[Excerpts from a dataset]
══════════

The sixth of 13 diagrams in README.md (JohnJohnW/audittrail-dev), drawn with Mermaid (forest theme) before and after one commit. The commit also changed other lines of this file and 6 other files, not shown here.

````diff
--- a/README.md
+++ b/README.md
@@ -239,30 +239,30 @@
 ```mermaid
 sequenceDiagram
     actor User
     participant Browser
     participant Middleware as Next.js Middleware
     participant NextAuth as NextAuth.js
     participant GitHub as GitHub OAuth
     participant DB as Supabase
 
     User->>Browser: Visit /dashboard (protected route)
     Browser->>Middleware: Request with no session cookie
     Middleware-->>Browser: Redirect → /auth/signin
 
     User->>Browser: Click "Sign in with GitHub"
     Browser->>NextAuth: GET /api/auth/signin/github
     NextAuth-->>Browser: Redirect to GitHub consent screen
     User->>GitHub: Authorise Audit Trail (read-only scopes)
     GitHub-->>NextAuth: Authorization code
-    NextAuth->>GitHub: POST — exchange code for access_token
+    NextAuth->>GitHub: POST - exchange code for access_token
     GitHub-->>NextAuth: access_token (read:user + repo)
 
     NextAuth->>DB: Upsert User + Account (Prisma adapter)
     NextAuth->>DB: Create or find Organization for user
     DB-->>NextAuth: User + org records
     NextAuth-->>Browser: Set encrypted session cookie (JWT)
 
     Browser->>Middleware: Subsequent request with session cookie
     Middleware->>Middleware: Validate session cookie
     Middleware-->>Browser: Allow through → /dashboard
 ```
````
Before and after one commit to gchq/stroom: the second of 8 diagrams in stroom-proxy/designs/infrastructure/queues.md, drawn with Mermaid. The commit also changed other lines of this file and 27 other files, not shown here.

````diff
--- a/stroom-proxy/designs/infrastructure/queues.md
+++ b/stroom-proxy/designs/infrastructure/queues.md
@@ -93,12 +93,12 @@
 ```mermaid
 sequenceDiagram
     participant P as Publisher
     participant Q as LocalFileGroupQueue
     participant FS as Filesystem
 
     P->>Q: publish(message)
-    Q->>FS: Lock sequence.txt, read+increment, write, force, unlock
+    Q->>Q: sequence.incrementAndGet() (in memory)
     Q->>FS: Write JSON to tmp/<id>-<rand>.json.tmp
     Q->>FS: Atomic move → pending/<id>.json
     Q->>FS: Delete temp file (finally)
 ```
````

══════════

> _The problem_: Find all lines holding the word "Browser" in the records above and copy them.

> _Written reply_:
     participant Browser
     User->>Browser: Visit /dashboard (protected route)
     Browser->>Middleware: Request with no session cookie
     Middleware-->>Browser: Redirect → /auth/signin
     User->>Browser: Click "Sign in with GitHub"
     Browser->>NextAuth: GET /api/auth/signin/github
     NextAuth-->>Browser: Redirect to GitHub consent screen
     NextAuth-->>Browser: Set encrypted session cookie (JWT)
     Browser->>Middleware: Subsequent request with session cookie
     Middleware-->>Browser: Allow through → /dashboard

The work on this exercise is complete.